**What the task asks**
Give back each line of the material that contains the word "YouTube".

........

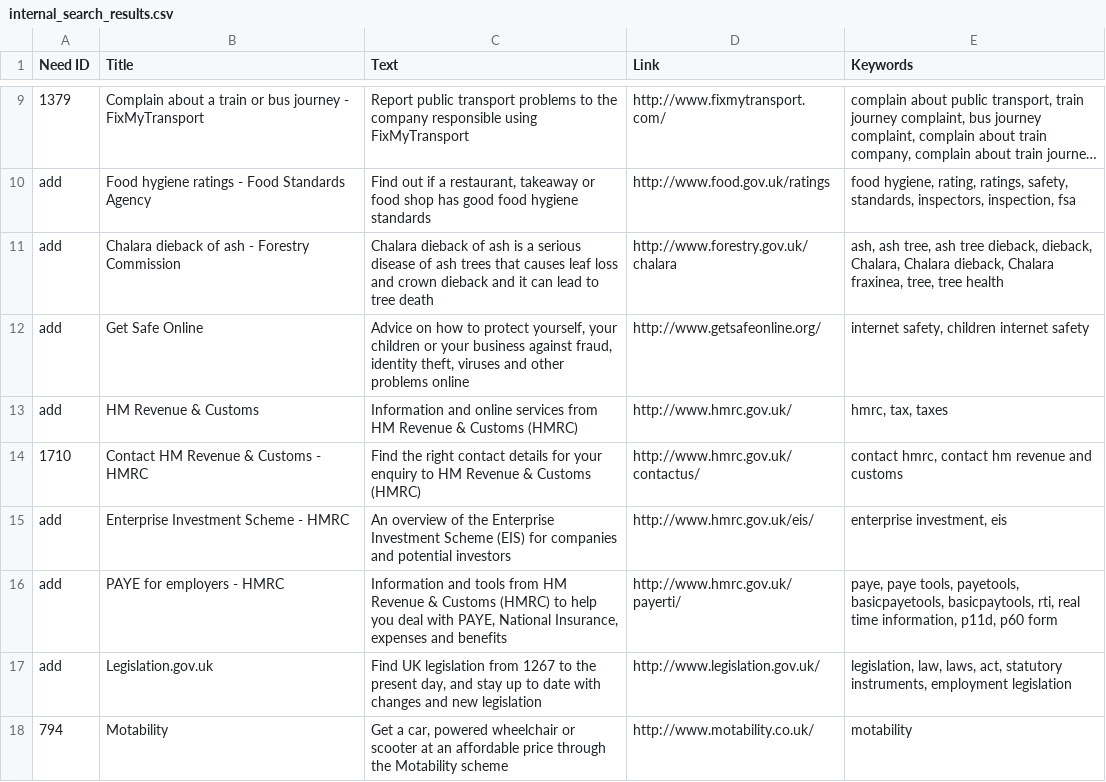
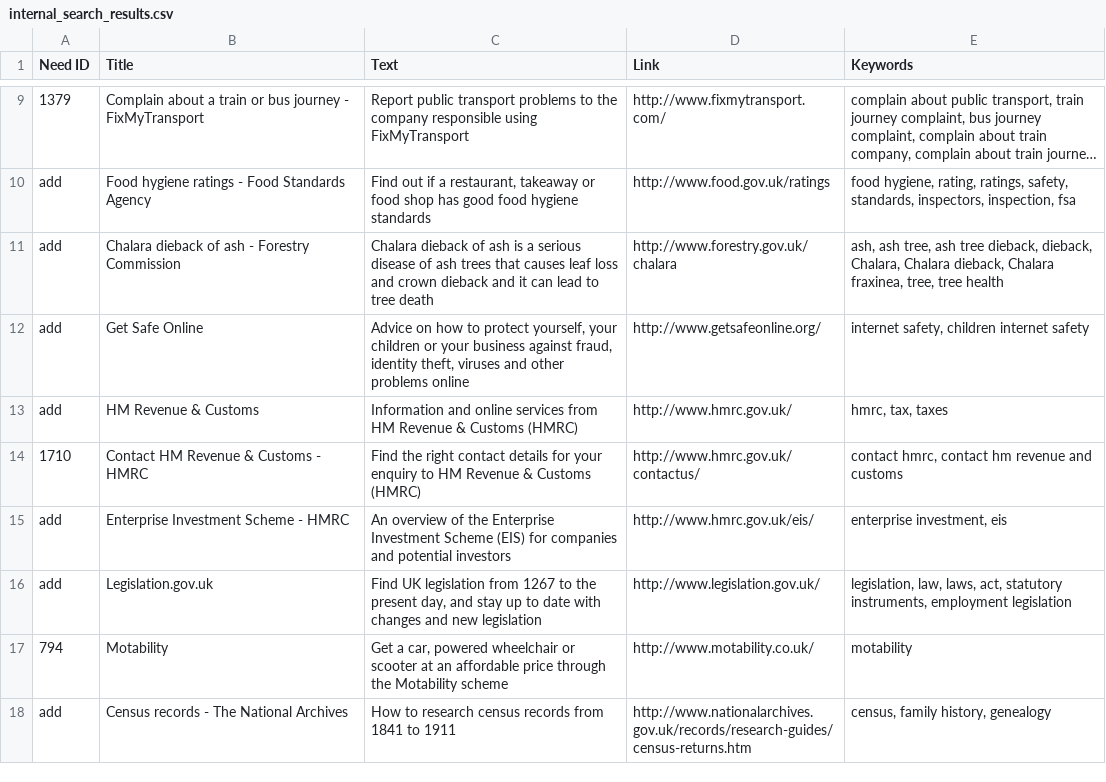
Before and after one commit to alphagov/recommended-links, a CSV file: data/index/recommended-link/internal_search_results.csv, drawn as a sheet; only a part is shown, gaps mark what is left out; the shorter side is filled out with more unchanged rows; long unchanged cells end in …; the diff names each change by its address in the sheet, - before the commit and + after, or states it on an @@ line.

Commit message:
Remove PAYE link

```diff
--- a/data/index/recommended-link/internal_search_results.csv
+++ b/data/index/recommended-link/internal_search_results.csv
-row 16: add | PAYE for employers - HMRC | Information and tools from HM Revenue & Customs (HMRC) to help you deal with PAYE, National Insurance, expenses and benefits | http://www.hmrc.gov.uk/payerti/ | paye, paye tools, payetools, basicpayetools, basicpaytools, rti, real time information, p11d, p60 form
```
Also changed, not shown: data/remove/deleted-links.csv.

........

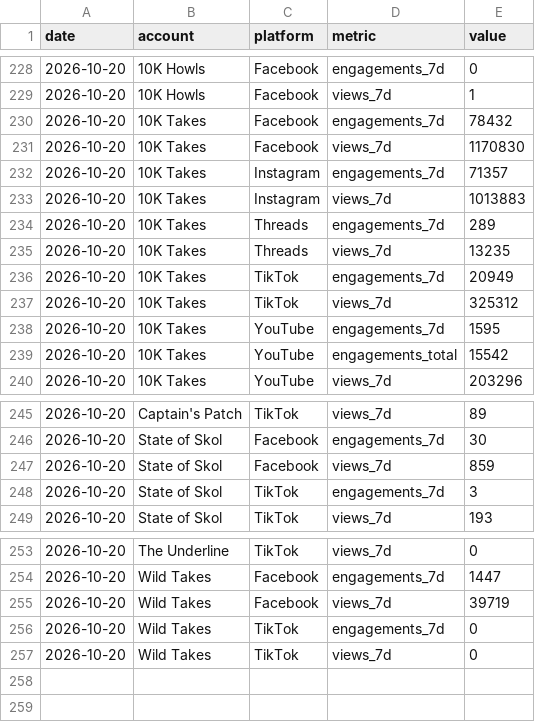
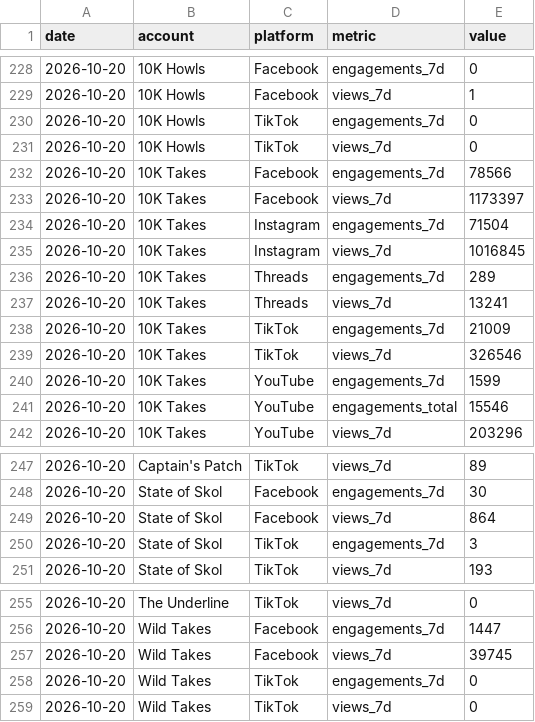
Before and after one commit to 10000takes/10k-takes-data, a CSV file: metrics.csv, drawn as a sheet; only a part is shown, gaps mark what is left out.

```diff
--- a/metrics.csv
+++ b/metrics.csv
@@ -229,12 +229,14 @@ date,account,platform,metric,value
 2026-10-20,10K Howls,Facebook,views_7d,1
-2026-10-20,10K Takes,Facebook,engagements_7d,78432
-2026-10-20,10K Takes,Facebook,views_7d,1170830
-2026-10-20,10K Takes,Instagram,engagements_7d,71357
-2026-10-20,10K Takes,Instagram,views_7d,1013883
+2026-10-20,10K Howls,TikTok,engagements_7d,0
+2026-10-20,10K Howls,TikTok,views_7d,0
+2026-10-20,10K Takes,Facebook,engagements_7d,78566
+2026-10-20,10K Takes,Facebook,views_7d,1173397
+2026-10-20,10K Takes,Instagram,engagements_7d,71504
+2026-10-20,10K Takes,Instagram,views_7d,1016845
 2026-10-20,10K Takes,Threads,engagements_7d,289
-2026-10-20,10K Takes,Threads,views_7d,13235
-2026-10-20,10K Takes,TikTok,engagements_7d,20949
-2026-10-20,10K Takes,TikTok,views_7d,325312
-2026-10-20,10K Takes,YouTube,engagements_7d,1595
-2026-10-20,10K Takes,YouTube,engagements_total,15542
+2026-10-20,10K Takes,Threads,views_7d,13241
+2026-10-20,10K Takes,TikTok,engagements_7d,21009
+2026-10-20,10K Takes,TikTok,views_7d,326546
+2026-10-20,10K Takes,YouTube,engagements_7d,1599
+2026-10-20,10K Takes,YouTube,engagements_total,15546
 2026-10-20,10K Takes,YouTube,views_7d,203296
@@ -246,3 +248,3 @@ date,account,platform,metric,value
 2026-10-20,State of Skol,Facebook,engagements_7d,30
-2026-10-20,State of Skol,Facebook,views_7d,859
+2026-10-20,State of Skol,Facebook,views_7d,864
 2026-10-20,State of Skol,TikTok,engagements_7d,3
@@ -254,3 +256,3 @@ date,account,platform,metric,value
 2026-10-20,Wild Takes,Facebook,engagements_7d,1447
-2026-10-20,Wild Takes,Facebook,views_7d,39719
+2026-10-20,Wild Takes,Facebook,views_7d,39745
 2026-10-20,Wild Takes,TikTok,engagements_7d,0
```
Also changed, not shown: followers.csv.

........

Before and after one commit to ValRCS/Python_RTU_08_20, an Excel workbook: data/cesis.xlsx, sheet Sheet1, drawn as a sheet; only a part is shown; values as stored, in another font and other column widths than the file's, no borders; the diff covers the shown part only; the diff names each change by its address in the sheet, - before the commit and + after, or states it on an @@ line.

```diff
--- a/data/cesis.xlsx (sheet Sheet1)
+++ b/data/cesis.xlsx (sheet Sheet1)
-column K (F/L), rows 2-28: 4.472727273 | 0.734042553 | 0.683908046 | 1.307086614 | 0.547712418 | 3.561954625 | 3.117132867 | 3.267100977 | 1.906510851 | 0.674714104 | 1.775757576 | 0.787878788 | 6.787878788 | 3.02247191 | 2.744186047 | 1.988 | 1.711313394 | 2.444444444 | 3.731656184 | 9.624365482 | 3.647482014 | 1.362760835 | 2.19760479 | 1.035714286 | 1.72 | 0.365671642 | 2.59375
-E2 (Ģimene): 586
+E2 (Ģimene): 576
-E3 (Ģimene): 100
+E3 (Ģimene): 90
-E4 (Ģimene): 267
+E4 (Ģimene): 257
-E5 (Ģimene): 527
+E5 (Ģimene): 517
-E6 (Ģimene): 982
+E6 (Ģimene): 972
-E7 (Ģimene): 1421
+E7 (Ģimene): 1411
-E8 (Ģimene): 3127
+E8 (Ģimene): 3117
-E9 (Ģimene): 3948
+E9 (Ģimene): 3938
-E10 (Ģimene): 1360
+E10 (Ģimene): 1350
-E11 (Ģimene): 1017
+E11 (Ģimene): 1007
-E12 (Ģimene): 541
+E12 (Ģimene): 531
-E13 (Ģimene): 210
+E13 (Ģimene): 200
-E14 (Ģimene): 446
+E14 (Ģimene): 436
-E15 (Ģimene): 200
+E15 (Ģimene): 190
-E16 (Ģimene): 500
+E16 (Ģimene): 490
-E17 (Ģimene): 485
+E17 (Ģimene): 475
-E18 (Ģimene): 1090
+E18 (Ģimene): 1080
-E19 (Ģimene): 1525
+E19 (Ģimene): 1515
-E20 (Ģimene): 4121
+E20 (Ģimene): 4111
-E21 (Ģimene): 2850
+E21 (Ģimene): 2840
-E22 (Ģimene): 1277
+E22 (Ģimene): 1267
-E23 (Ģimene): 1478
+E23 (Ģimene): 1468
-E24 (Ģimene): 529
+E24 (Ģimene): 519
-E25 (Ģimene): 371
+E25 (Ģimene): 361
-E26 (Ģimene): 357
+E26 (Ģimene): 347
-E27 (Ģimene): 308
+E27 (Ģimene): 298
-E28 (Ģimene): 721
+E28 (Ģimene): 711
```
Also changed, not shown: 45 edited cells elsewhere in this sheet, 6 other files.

........

**Exercise solution**
-2026-10-20,10K Takes,YouTube,engagements_7d,1595
-2026-10-20,10K Takes,YouTube,engagements_total,15542
+2026-10-20,10K Takes,YouTube,engagements_7d,1599
+2026-10-20,10K Takes,YouTube,engagements_total,15546
 2026-10-20,10K Takes,YouTube,views_7d,203296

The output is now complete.